Not a spoiler: you wind along cramped, old-city streets, not necessarily running from zombies, but possibly. You end up at a narrow courtyard where lots of hip, young, attractive types are lounging in the spring sun. There’s a low-lying terracotta roof bordering at the back of the courtyard. You make your way onto it with your lover but you can’t seem to get physical with her. You both can’t stand the sight of having your carnal indulgences on display for the starved undead. Maybe it’s like a mirror for you. Or them. You’re pretty much content with just sitting there.
Her car is full, but that’s not the reason she leaves you on the side of the road. The scenery is pleasant enough, though. You end up back at the gymnasium bleachers soon after and take a nap on the top bench. You fall asleep wondering why there are so many snack food wrappers sticking on the scaffolding above you. She wakes you up by rattling the bleachers apart; she must’ve have some tool on her. You fall off but land safely among the dismantled wood and metal. She seems a lot taller to you this time, like she inhaled too much and kept it in. She forces you to swear never to come near her or the place again. You feign acquiescence but have no intention of keeping the promise. Next time you’ll have a knife on you and gladly make use of it.
The skeleton king sidestepped discretely to one edge of the throne room, and up a wall. He had made a mess of things, right in front of the dais, on the strip of crimson carpeting: a pile of bones. His confused courtiers gathered around the pile. The king disappeared into a dark corner of the ceiling and everyone below could sense his embarrassment.
One night I’ll wake up to find an apocalyptic movie scene being projected onto the bedroom ceiling. Suburban ceilings have the light-colored, canvassy quality that’s needed to accomplish this. I’ll note this fact, and the accuracy of the projector’s keystone adjustments in how the image’s corners neatly fill parallel the ceiling corners. The cinematic hell actually playing will pass my notice, because I don’t have the empathetic capacity to take in all the fictional destruction. I can’t ingest the constant dopamine hits from every sentient fold of molecule that brushes up against me and remain in a sane state. The end of the world in general wouldn’t be so bad—the end my world is the problem.

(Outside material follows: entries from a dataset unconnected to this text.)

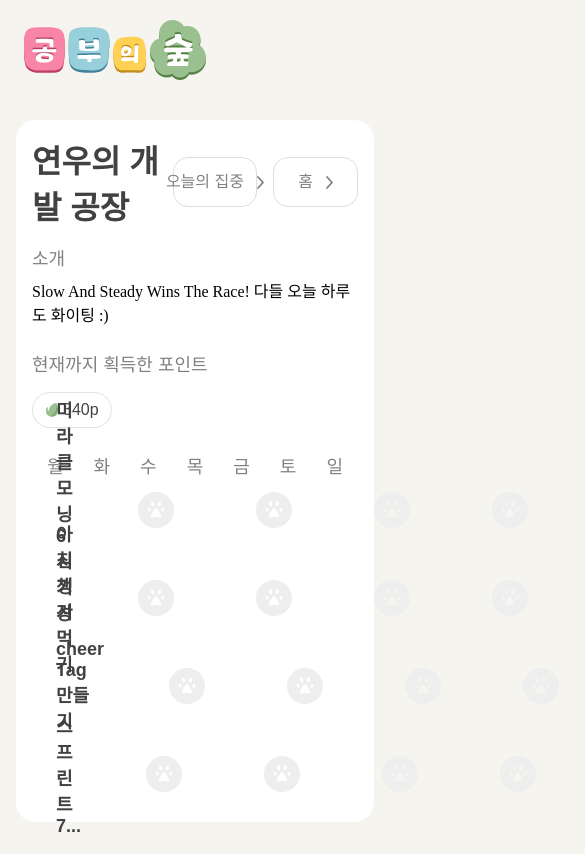
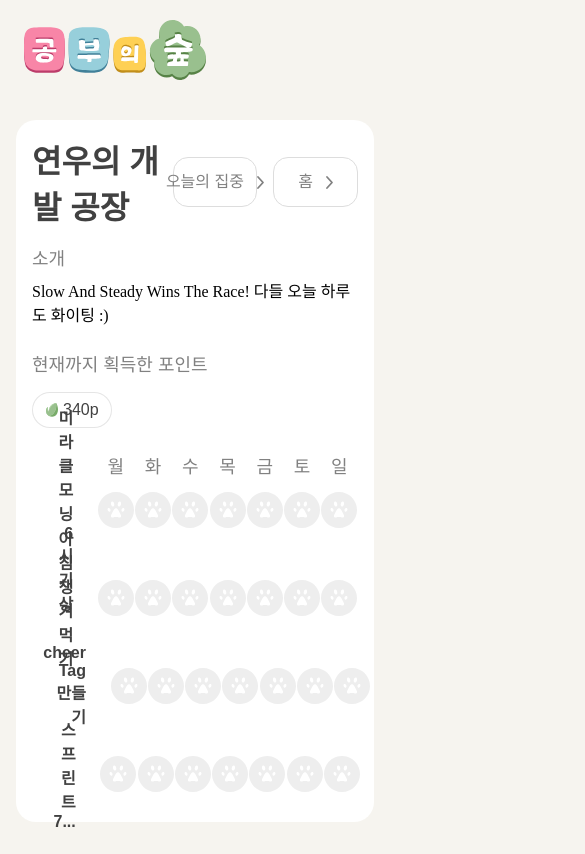
Before and after one commit to codeit-first-level-project-team3/LearnerCrossing-ProjectFrontend, a React (Vite) app: page /studyDetail in a window 390 px wide. Shown: the top 854 px of the page, 585 px wide, since content can reach past the window. Built offline with nearby package versions, Linux system fonts and the light colour scheme; a web font is replaced by a local one.

Commit message:
feat: weekly Sticker 태블릿 반응형 구현

```diff
--- a/src/components/molecules/HabitWeekly/HabitWeekly.jsx
+++ b/src/components/molecules/HabitWeekly/HabitWeekly.jsx
@@ -2,7 +2,13 @@ import { useState } from "react";
 import Sticker from "../../atoms/Sticker";
 import style from "./HabitWeekly.module.css";
 
-function HabitWeekly({ stickerColor, stickerNum, weeklyState, weeklytodo, isTop = false }) {
+function HabitWeekly({
+  stickerColor,
+  stickerNum,
+  weeklyState,
+  weeklytodo,
+  isTop = false,
+}) {
   const weekDays = {
     mon: "월",
     tue: "화",
@@ -24,7 +30,8 @@ function HabitWeekly({ stickerColor, stickerNum, weeklyState, weeklytodo, isTop
     sun: false,
   });
 
-  const toggleTodo = (day) => { // todo 상태 토글 클릭 핸들러
+  const toggleTodo = (day) => {
+    // todo 상태 토글 클릭 핸들러
     setWeeklyCheck((prev) => ({
       ...prev,
       [day]: !prev[day],
@@ -33,13 +40,18 @@ function HabitWeekly({ stickerColor, stickerNum, weeklyState, weeklytodo, isTop
 
   return (
     <div className={style.habitWeekly}>
-      {isTop && <div className={style.week}>
-        {Object.values(weekDays).map((label, index) => (
-          <li className={style.todoSticker} key={index}>
-            {label}
-          </li>
-        ))}
-      </div>}
+      {isTop && (
+        <div className={style.week}>
+          <p className={style.todo}></p>
+          <ul className={style.todoWeek}>
+            {Object.values(weekDays).map((label, index) => (
+              <li className={style.todoSticker} key={index}>
+                {label}
+              </li>
+            ))}
+          </ul>
+        </div>
+      )}
       <div className={style.weeklyGoals}>
         <p className={style.todo}>{weeklytodo}</p>
         <ul className={style.todoWeek}>
@@ -49,7 +61,10 @@ function HabitWeekly({ stickerColor, stickerNum, weeklyState, weeklytodo, isTop
               key={key}
               onClick={() => toggleTodo(key)}
             >
-              <Sticker color={weeklyCheck[key] ? stickerColor : "empty"} num={stickerNum} />
+              <Sticker
+                color={weeklyCheck[key] ? stickerColor : "empty"}
+                num={stickerNum}
+              />
             </li>
           ))}
         </ul>
--- a/src/components/molecules/HabitWeekly/HabitWeekly.module.css
+++ b/src/components/molecules/HabitWeekly/HabitWeekly.module.css
@@ -5,8 +5,7 @@
 
 .week {
   display: flex;
-  justify-content: flex-end;
-
+  justify-content: center;
   color: var(--gray-818181);
   font: var(--font-18-regular);
   height: 26px;
@@ -14,6 +13,7 @@
 
 .weeklyGoals {
   display: flex;
+  justify-content: center;
   height: 64px;
 }
 
@@ -25,18 +25,37 @@
 
   color: var(--black-414141);
   font: var(--font-18-bold);
+  text-align: right;
 
-  width: 246px;
+  width: 20%;
+  /* width: 246px; */
   padding: 0 24px;
 }
 
 .todoWeek {
   display: flex;
+  width: 80%;
+  justify-content: space-evenly;
 }
 
 .todoSticker {
   display: flex;
   align-items: center;
   justify-content: center;
-  width: 118px;
+  width: 64px;
 }
+
+/* Tablet */
+@media (max-width: 1199px) {
+  .todo {
+    width: 160px;
+    font: var(--font-16-bold);
+  }
+  .todoSticker {
+    width: 64px;
+  }
+}
+
+/* Mobile */
+@media (max-width: 744px) {
+}
```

Later, scientists argued that the clouds are a signal of global warming, while others said they came from space dust remnants in the atmosphere, the theory that NASA now supports.
Stupid academics and their instruments. Knock on your EKG meters until they work. It’s not a cloud, it’s Mordiggian. He don’t care ’bout no timetables, only what you taste like.